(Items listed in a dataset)
*** Block opens ***

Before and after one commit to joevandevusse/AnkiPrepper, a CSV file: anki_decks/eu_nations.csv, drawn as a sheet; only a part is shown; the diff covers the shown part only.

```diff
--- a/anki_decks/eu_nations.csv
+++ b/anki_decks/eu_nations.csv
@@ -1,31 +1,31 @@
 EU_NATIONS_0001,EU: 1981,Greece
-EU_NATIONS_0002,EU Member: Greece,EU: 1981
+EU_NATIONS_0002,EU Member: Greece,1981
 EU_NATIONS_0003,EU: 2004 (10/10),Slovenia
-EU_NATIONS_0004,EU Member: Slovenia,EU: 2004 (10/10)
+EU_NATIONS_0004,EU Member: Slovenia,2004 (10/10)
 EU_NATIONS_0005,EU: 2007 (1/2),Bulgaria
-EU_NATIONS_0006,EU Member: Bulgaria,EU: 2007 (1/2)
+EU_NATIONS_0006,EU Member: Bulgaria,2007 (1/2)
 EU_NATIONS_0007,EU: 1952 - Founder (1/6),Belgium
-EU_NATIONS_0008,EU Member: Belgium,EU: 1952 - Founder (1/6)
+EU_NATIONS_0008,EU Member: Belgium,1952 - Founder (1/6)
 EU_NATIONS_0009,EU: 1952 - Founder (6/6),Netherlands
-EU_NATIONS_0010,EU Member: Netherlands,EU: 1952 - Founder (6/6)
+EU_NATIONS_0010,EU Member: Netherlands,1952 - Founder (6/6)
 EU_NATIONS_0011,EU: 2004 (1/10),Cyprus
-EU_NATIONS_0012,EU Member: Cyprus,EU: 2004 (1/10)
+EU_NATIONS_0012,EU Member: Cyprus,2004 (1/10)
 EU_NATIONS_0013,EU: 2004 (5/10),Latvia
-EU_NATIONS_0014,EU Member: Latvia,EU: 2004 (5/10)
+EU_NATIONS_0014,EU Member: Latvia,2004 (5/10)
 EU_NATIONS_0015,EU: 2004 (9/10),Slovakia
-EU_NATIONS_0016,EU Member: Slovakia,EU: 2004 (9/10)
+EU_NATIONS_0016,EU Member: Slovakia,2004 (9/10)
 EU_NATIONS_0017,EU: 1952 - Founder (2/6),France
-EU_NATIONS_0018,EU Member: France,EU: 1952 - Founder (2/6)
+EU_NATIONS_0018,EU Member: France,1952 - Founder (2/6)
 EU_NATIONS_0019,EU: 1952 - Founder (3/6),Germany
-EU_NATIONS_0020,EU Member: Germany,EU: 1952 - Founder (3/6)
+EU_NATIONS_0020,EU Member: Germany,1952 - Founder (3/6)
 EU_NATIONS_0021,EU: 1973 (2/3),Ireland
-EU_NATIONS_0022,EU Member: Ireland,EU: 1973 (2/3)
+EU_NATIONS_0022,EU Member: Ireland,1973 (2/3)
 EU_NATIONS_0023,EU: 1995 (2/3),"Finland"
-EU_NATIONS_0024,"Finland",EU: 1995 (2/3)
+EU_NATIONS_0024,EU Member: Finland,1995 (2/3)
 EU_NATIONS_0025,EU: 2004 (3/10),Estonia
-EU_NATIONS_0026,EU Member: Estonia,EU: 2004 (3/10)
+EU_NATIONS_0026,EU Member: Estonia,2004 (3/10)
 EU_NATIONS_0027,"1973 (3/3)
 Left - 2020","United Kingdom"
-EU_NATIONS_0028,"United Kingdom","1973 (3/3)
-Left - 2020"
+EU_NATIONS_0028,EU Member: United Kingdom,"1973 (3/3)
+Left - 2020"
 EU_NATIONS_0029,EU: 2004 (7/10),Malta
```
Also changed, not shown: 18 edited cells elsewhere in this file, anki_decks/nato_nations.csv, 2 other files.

*** Block closes ***

> [Task objective]
State the number of lines above that include "shown", and nothing further.

> [Exercise solution]
2